____ Material to process

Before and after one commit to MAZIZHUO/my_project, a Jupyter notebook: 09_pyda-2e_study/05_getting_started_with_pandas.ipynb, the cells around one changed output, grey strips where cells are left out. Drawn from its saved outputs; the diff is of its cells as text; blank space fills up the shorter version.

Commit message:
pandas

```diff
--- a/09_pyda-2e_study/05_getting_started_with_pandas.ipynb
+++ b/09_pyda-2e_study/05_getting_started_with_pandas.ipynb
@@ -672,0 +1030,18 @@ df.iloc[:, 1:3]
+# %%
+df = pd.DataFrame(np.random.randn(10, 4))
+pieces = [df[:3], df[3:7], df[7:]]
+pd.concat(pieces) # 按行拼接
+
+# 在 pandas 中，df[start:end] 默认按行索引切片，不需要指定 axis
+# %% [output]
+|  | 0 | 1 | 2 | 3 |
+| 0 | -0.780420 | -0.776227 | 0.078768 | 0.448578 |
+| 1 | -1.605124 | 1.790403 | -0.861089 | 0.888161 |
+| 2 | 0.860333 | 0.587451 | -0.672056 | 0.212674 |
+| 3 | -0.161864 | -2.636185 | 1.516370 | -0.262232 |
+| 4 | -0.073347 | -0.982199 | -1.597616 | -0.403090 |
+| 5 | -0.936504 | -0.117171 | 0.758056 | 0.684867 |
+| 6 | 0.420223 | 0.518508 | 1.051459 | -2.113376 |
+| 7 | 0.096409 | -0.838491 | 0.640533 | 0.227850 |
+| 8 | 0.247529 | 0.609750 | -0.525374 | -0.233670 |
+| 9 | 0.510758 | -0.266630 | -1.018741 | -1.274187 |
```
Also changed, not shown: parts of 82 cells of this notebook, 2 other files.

________

Could you reproduce the data above exactly as given?

Written solution:
Before and after one commit to MAZIZHUO/my_project, a Jupyter notebook: 09_pyda-2e_study/05_getting_started_with_pandas.ipynb, the cells around one changed output, grey strips where cells are left out. Drawn from its saved outputs; the diff is of its cells as text; blank space fills up the shorter version.

Commit message:
pandas

```diff
--- a/09_pyda-2e_study/05_getting_started_with_pandas.ipynb
+++ b/09_pyda-2e_study/05_getting_started_with_pandas.ipynb
@@ -672,0 +1030,18 @@ df.iloc[:, 1:3]
+# %%
+df = pd.DataFrame(np.random.randn(10, 4))
+pieces = [df[:3], df[3:7], df[7:]]
+pd.concat(pieces) # 按行拼接
+
+# 在 pandas 中，df[start:end] 默认按行索引切片，不需要指定 axis
+# %% [output]
+|  | 0 | 1 | 2 | 3 |
+| 0 | -0.780420 | -0.776227 | 0.078768 | 0.448578 |
+| 1 | -1.605124 | 1.790403 | -0.861089 | 0.888161 |
+| 2 | 0.860333 | 0.587451 | -0.672056 | 0.212674 |
+| 3 | -0.161864 | -2.636185 | 1.516370 | -0.262232 |
+| 4 | -0.073347 | -0.982199 | -1.597616 | -0.403090 |
+| 5 | -0.936504 | -0.117171 | 0.758056 | 0.684867 |
+| 6 | 0.420223 | 0.518508 | 1.051459 | -2.113376 |
+| 7 | 0.096409 | -0.838491 | 0.640533 | 0.227850 |
+| 8 | 0.247529 | 0.609750 | -0.525374 | -0.233670 |
+| 9 | 0.510758 | -0.266630 | -1.018741 | -1.274187 |
```
Also changed, not shown: parts of 82 cells of this notebook, 2 other files.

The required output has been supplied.